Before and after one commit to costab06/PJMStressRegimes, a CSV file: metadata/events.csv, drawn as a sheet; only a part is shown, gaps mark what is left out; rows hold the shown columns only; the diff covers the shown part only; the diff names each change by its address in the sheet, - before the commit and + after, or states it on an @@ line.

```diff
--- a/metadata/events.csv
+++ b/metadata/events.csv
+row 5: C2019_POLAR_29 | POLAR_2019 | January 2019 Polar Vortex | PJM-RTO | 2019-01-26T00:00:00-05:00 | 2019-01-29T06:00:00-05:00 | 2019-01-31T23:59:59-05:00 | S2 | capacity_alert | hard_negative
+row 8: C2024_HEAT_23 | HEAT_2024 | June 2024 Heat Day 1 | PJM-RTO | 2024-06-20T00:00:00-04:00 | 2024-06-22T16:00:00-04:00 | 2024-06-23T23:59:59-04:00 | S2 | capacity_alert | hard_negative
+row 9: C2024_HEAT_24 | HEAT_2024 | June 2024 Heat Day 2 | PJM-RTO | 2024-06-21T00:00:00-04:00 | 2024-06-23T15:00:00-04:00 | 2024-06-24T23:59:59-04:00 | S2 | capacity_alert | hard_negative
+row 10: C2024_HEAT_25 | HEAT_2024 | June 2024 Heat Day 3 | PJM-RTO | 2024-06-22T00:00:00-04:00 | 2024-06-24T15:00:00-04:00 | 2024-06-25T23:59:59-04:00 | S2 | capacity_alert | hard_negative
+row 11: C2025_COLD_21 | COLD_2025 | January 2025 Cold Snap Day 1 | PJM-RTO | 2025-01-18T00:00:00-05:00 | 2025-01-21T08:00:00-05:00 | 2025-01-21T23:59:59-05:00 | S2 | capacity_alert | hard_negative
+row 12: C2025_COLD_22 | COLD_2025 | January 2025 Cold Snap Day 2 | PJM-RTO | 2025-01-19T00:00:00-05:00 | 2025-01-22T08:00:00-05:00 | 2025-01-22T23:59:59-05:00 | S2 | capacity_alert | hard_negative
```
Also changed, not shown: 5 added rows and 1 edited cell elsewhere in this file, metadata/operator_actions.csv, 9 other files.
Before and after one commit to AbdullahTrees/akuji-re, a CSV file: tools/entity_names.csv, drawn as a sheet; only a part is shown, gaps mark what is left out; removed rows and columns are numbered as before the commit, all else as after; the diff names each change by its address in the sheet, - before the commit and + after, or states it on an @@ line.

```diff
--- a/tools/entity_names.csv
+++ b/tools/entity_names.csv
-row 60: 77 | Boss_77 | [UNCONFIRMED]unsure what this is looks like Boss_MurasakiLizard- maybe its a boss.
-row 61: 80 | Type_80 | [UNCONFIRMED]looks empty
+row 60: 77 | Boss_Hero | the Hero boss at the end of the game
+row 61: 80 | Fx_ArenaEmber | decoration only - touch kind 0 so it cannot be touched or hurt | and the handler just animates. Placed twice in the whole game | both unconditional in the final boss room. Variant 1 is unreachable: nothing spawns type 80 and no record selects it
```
+ + + + + + +
Aim of the exercise> Copy out each record word for word.

Output for this task>
Before and after one commit to costab06/PJMStressRegimes, a CSV file: metadata/events.csv, drawn as a sheet; only a part is shown, gaps mark what is left out; rows hold the shown columns only; the diff covers the shown part only; the diff names each change by its address in the sheet, - before the commit and + after, or states it on an @@ line.

```diff
--- a/metadata/events.csv
+++ b/metadata/events.csv
+row 5: C2019_POLAR_29 | POLAR_2019 | January 2019 Polar Vortex | PJM-RTO | 2019-01-26T00:00:00-05:00 | 2019-01-29T06:00:00-05:00 | 2019-01-31T23:59:59-05:00 | S2 | capacity_alert | hard_negative
+row 8: C2024_HEAT_23 | HEAT_2024 | June 2024 Heat Day 1 | PJM-RTO | 2024-06-20T00:00:00-04:00 | 2024-06-22T16:00:00-04:00 | 2024-06-23T23:59:59-04:00 | S2 | capacity_alert | hard_negative
+row 9: C2024_HEAT_24 | HEAT_2024 | June 2024 Heat Day 2 | PJM-RTO | 2024-06-21T00:00:00-04:00 | 2024-06-23T15:00:00-04:00 | 2024-06-24T23:59:59-04:00 | S2 | capacity_alert | hard_negative
+row 10: C2024_HEAT_25 | HEAT_2024 | June 2024 Heat Day 3 | PJM-RTO | 2024-06-22T00:00:00-04:00 | 2024-06-24T15:00:00-04:00 | 2024-06-25T23:59:59-04:00 | S2 | capacity_alert | hard_negative
+row 11: C2025_COLD_21 | COLD_2025 | January 2025 Cold Snap Day 1 | PJM-RTO | 2025-01-18T00:00:00-05:00 | 2025-01-21T08:00:00-05:00 | 2025-01-21T23:59:59-05:00 | S2 | capacity_alert | hard_negative
+row 12: C2025_COLD_22 | COLD_2025 | January 2025 Cold Snap Day 2 | PJM-RTO | 2025-01-19T00:00:00-05:00 | 2025-01-22T08:00:00-05:00 | 2025-01-22T23:59:59-05:00 | S2 | capacity_alert | hard_negative
```
Also changed, not shown: 5 added rows and 1 edited cell elsewhere in this file, metadata/operator_actions.csv, 9 other files.
Before and after one commit to AbdullahTrees/akuji-re, a CSV file: tools/entity_names.csv, drawn as a sheet; only a part is shown, gaps mark what is left out; removed rows and columns are numbered as before the commit, all else as after; the diff names each change by its address in the sheet, - before the commit and + after, or states it on an @@ line.

```diff
--- a/tools/entity_names.csv
+++ b/tools/entity_names.csv
-row 60: 77 | Boss_77 | [UNCONFIRMED]unsure what this is looks like Boss_MurasakiLizard- maybe its a boss.
-row 61: 80 | Type_80 | [UNCONFIRMED]looks empty
+row 60: 77 | Boss_Hero | the Hero boss at the end of the game
+row 61: 80 | Fx_ArenaEmber | decoration only - touch kind 0 so it cannot be touched or hurt | and the handler just animates. Placed twice in the whole game | both unconditional in the final boss room. Variant 1 is unreachable: nothing spawns type 80 and no record selects it
```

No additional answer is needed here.